19 January – 17 February 2019 The Royal Scottish Academy, Princes Street, Edinburgh
On entering the exhibition, held in the lower Academician’s rooms at The Royal Scottish Academy, one moves instinctively to the right where the title sign and information hangs. A fitting first work greets the viewer; Elizabeth Blackadder‘s jagged black and white Parrots, four of them tilted and arranged in a quirky manner on poles. Continuing anticlockwise to Aberdeen Ibadan Dronte Chook by Michael Agnew and Ade Adesina, I find a dodo, large enough to jump out of the frame, fixing the viewer with its bulls-eye, possibly with a nod to Edward Lear’s nonsense animals.
‘In that case,’ said the Dodo solemnly, rising to its feet, `I move that the meeting adjourn, for the immediate adoption of more energetic remedies–‘
`Speak English!’ said the Eaglet. `I don’t know the meaning of half those long words, and, what’s more, I don’t believe you do either!’ And the Eaglet bent down its head to hide a smile: some of the other birds tittered audibly.
`What I was going to say,’ said the Dodo in an offended tone, `was, that the best thing to get us dry would be a Caucus-race.’
from chapter 3 of Alice’s Adventures in Wonderland

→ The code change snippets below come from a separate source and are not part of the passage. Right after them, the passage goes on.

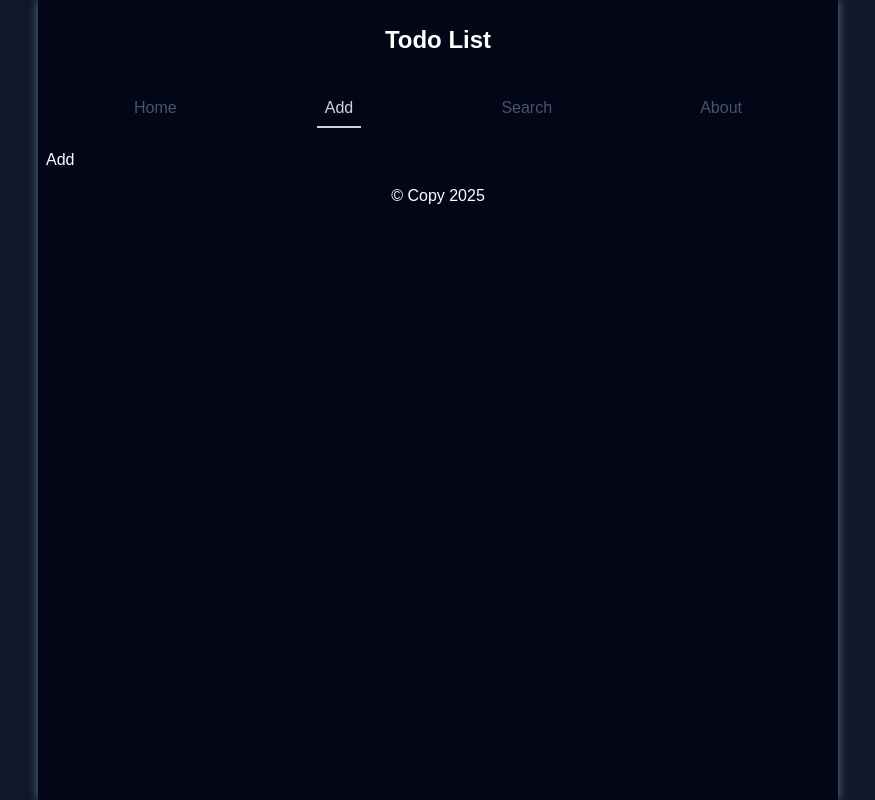
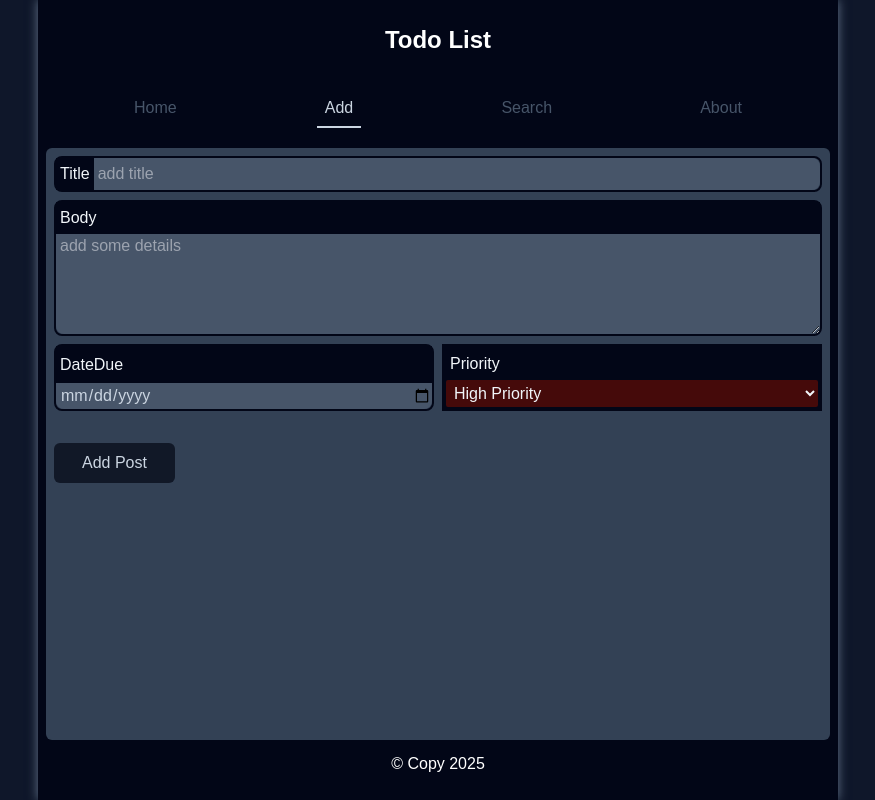
Before and after one commit to arianchenari/todolist_deploy, a React (Create React App) app: page /add in a window 1280 px wide. Shown: the whole page, without its empty margins (202-1077 px from the left). Built offline with nearby package versions, Linux system fonts and the light colour scheme.

Commit message:
Styling and Iteractive Add section

```diff
--- a/src/App.js
+++ b/src/App.js
@@ -42,12 +42,17 @@ function App() {
       checked: false
     }
   ]);
-  const [buttons, setButtons] = useState(null);
+  const [buttons, setButtons] = useState(false);
   const [deleteMessage, setDeleteMessage] = useState(false);
   const [editPriority, setEditPriority] = useState('');
   const [editTitle, setEditTitle] = useState('');
   const [editBody, setEditBody] = useState('');
   const [editTime, setEditTime] = useState('');
+  const [priority, setPriority] = useState('high');
+  const [title, setTitle] = useState('');
+  const [body, setBody] = useState('');
+  const [time, setTime] = useState('');
+  const [addMessage, setAddMessage] = useState(false);
 
   const navigate = useNavigate();
 
@@ -64,10 +69,11 @@ function App() {
     const newPostsList = posts.filter(post => post.id !== id);
     setPosts(newPostsList);
     setTimeout(() => navigate('/'), 0);
+    if(!addMessage)
     setDeleteMessage(true);
     setTimeout(() => {
       setDeleteMessage(false);
-    },2000 );
+    }, 1500);
   }
 
   const handleSubmit = (id) => {
@@ -95,6 +101,30 @@ function App() {
     navigate('/');
   }
 
+  const handleAdd = () => {
+    const id = posts.length ? posts[posts.length - 1].id + 1 : 1;
+    const date = new Date(time);
+    const datetime = date.toLocaleDateString('en-US', {
+      year: 'numeric',
+      month: 'long',
+      day: '2-digit'
+    });
+    const newPost = { id, title, body, datetime, priority, checked: false };
+    const newPostsList = [...posts, newPost];
+    setPosts(newPostsList);
+    setTitle('');
+    setBody('');
+    setTime('');
+    setPriority('high');
+    setButtons(false);
+    navigate('/');
+    if(!deleteMessage)
+    setAddMessage(true);
+    setTimeout(() => {
+      setAddMessage(false);
+    }, 1500);
+  }
+
   return (
     <div className="max-w-[800px] h-screen m-auto flex flex-col shadow bg-slate-950 px-2 py-6 text-white">
         <Header></Header>
@@ -105,6 +135,7 @@ function App() {
               handleClick={handleClick}
               handleDelete={handleDelete}
               deleteMessage={deleteMessage}
+              addMessage={addMessage}
               buttons={buttons} />
             }/>
           <Route path="/:id"
@@ -121,7 +152,17 @@ function App() {
             handleDelete={handleDelete}
             />}
           />
-          <Route path="/add" element={ <Add /> }/>
+          <Route path="/add" element={ <Add
+            title={title}
+            setTitle={setTitle}
+            body={body}
+            setBody={setBody}
+            time={time}
+            setTime={setTime}
+            priority={priority}
+            setPriority={setPriority}
+            handleAdd={handleAdd}
+          /> }/>
           <Route path="/search" element={ <Search /> }/>
           <Route path="/about" element={ <About /> }/>
           <Route path="*" element={ <Missing /> }/>
--- a/src/components/Main/Add.js
+++ b/src/components/Main/Add.js
@@ -1,8 +1,72 @@
-const Add = () => {
+
+const Add = ({
+  title, setTitle, body, setBody, time, setTime, priority, setPriority, handleAdd
+ }) => {
+
   return (
-    <main>
-        Add
-    </main>
+    <main className="flex-grow bg-slate-700 rounded-md px-2 py-2 relative">
+        <ul className="flex flex-col gap-2">
+        <li className="flex bg-slate-700 rounded-lg border-slate-950 border-2">
+            <h1 className="bg-slate-950 text-slate-100 h-full p-1">Title</h1>
+            <input
+                type="text"
+                className="bg-slate-600 w-full rounded-r-lg text-slate-300 flex items-center pl-1 outline-0"
+                value={title}
+                onChange={(e) => setTitle(e.target.value)}
+                placeholder="add title"
+            />
+        </li>
+        <li className="flex flex-col bg-slate-700 rounded-lg border-slate-950 border-2">
+            <h1 className="bg-slate-950 text-slate-100 h-full flex items-center p-1">Body</h1>
+            <textarea
+                type="text"
+                className="bg-slate-600 w-full md:h-[100px] h-[250px] rounded-b-lg text-slate-300 pl-1 outline-0"
+                value={body}
+                onChange={(e) => setBody(e.target.value)}
+                placeholder="add some details"
+            />
+        </li>
+        <li className="grid grid-cols-2 gap-2">
+            <div className="flex flex-col bg-slate-700 rounded-lg border-slate-950 border-2">
+                <h1 className="bg-slate-950 text-slate-100 h-full flex items-center p-1">DateDue</h1>
+                <input
+                    type="date"
+                    className="bg-slate-600 w-full rounded-b-lg text-slate-300 pl-1 outline-0"
+                    value={time || ''}
+                    onChange={(e) => setTime(e.target.value)}
+                />
+            </div>
+            <div className="bg-slate-950 text-slate-100 flex-col flex p-1">
+                <h1 className="bg-slate-950 text-slate-100 h-full flex items-center p-1">Priority</h1>
+                <select
+                    name="Priority"
+                    value={priority}
+                    onChange={(e) => setPriority(e.target.value)}
+                    placeholder='add priority'
+                    className={
+                        priority === 'high' ?  'bg-red-950 rounded-sm p-1 outline-none'
+                        : priority === 'mid' ? 'bg-yellow-950 rounded-sm p-1 outline-none'
+                        : priority === 'low' ? 'bg-green-950 rounded-sm p-1 outline-none'
+                        : 'bg-slate-700 rounded-sm p-1 outline-none'
+                    }
+                >
+                    <option value="high" className="bg-red-950 rounded-sm font-light text-[12px]">High Priority</option>
+                    <option value="mid" className="bg-yellow-950 rounded-sm font-light text-[12px]">Mid Priority</option>
+                    <option value="low" className="bg-green-950 rounded-sm font-light text-[12px]">Low Priority</option>
+                </select>
+            </div>
+        </li>
+        <li className="mt-6 flex gap-2">
+            <button
+                type="button"
+                className="bg-gray-900 text-slate-300 duration-200 hover:text-white hover:bg-green-900 px-7 py-2 rounded-md"
+                onClick={() => handleAdd()}
+            >
+                Add Post
+            </button>
+        </li>
+    </ul>
+  </main>
   )
 }
 
--- a/src/components/Main/Home.js
+++ b/src/components/Main/Home.js
@@ -2,18 +2,23 @@ import Feed from './Feed';
 import { FontAwesomeIcon } from '@fortawesome/react-fontawesome';
 import { faCheck } from '@fortawesome/free-solid-svg-icons';
 
-const Home = ({ posts, handleCheck, handleClick, handleDelete, deleteMessage, buttons }) => {
+const Home = ({ posts, handleCheck, handleClick, handleDelete, deleteMessage, addMessage, buttons }) => {
   return (
-    <main className="flex-grow bg-slate-700 rounded-md px-2 relative">
+    <main className="flex-grow bg-slate-700 rounded-md px-2 overflow-y-auto">
       {posts.length ? (
         <Feed posts={posts} handleCheck={handleCheck} handleClick={handleClick} handleDelete={handleDelete} buttons={buttons} />
       ) : (
         <h1 className='absolute left-[50%] top-[50%] translate-y-[-50%] translate-x-[-50%]'>No Posts to Display</h1>
       )}
-      <h1 className={deleteMessage ? 'bg-zinc-950 text-slate-200 px-4 py-2 absolute bottom-[25px] left-[50%] translate-x-[-50%] rounded-md duration-700 opacity-50'
-          : 'bg-zinc-950 text-slate-200 px-4 py-2 absolute bottom-[25px] left-[50%] rounded-md duration-300 opacity-0'}>
+      <h1 className={deleteMessage ? 'bg-zinc-950 text-slate-200 px-4 py-2 absolute bottom-[12%] left-[50%] translate-x-[-50%] rounded-md duration-700 opacity-50'
+          : 'bg-zinc-950 text-slate-200 px-4 py-2 absolute bottom-[12%] left-[50%] rounded-md duration-300 opacity-0'}>
           <FontAwesomeIcon icon={faCheck} className='text-red-500 mr-2'/>
           Deleted Post
+      </h1>
+      <h1 className={addMessage ? 'bg-zinc-950 text-slate-200 px-4 py-2 absolute bottom-[12%] left-[50%] translate-x-[-50%] rounded-md duration-700 opacity-50'
+          : 'bg-zinc-950 text-slate-200 px-4 py-2 absolute bottom-[12%] left-[50%] rounded-md duration-300 opacity-0'}>
+          <FontAwesomeIcon icon={faCheck} className='text-green-500 mr-2'/>
+          Post Added
       </h1>
     </main>
   )
--- a/src/components/Main/Post.js
+++ b/src/components/Main/Post.js
@@ -6,7 +6,7 @@ const Post = ({ post, handleCheck, handleClick, handleDelete, buttons }) => {
   return (
     <li className="grid items-center justify-center grid-cols-[50px_80px_1fr_40px] md:grid-cols-[50px_100px_1fr_1fr_100px_40px] border-2 bg-slate-950 border-slate-900 shadow-md duration-300 hover:shadow-slate-500 0 my-4 text-slate-400 p-2">
         <input type="checkbox" name="Checkbox" className="w-4" checked={post.checked} onChange={() => handleCheck(post.id)}/>
-        <h1><Link to={`/${post.id}`}>{post.title}</Link></h1>
+        <h1><Link to={`/${post.id}`}>{post.title.length >= 8 ? `${post.title.slice(0, 8)}...` : post.title}</Link></h1>
         <p><Link to={`/${post.id}`}>{post.body.length >= 25 ? `${post.body.slice(0, 25)}...` : post.body}</Link></p>
         <p className="hidden md:flex">{post.datetime}</p>
         <p className={
--- a/src/components/Main/PostPage.js
+++ b/src/components/Main/PostPage.js
@@ -1,4 +1,4 @@
-import { useParams, useNavigate } from "react-router-dom";
+import { useParams } from "react-router-dom";
 import { useEffect } from "react";
 
 const PostPage = ({
@@ -14,7 +14,7 @@ const PostPage = ({
         setEditTitle(post.title);
         setEditBody(post.body);
         setEditTime(formatedDate);
-    }, []);
+    }, [post.priority, post.title, post.body, post.datetime]);
 
   return (
     <main className="flex-grow bg-slate-700 rounded-md px-2 py-2 relative">
```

While many of the works are black/white or in neutral tones, there is colour to be found in Elspeth Lamb‘s Hyne Awa series further on – a shocking pink sky above and blue down below where the savageness of the painted badger manages to overpower the red kite under a full moon.
A quarter of the way around the exhibition, it becomes apparent that the artwork’s numbers are moving backwards from fifty. Did the curator plan to start at Blackadder’s #1 only to have the viewers retrace their steps clockwise to #2? I consider changing direction but opposite is the work of the prestigious female artist, Joyce W. Cairns. Not only has she produced the painting with arguably the most depth, Head Study from the Deadly War series, but on 28 Nov 2018 she was appointed the first ever woman to be Director of the RSA in its 193 year history.
Initially unclear as to why the Head Study portrait was included, closer scrutiny reveals a long necked ornithological creature whispering into the girl’s ear. With eyes askance, the girl appears to be listening intently.
In conversation, Cairns reveals that she is currently too busy settling into her new role to finish the new painting that she started for this very event. Standing in front of Head Study she eloquently explains that its subject, the Bosnian War of 1992-1995 was, ‘like a merry go round where no-one was helping anyone, that this woman is expressing my feelings about the misery that war caused, the unrest of the soul’.
Later I went back past the door through which I entered to find that #2: a beautiful pen and ink print, Bird and Plant by the late Jack Knox which is redolent of Lear in its simple composition and humorous air.
The works are packed in with as many as 19 on one wall. Mentions must go to the child-like, stylised Owl for Megan by Michael Agnew (who inexplicably has another work at the opposite end of the room); the pencil line fragility of Will Maclean’s suggestion of wing as can be found on many a mountain path, feathers upright; and Littlejohn’s collage of paper-bird-boats in orange and pink with duck in flight. There is realist work (Busby, Guild) and concrete poetry too (the elegant work by Mackenzie with Paterson, and the fold-out Shetland Bird Names by Marion Smith, also on paper).
A vast range of bird life is encapsulated in these drawings: sculptures, poetry and other media, notably Eileen Lawrence‘s spacious Prayer Sticks, and Frances Pelly‘s soapstone trio depicting a subtle shrug of raven shoulders; touching hunger of sparrow young; and haughtiness of hen harrier. It is no wonder that one has a red dot (sold) at opening time.
All photos my own (with permission) except Joyce W Cairns. Title work: Frances Pelly Hen Harrier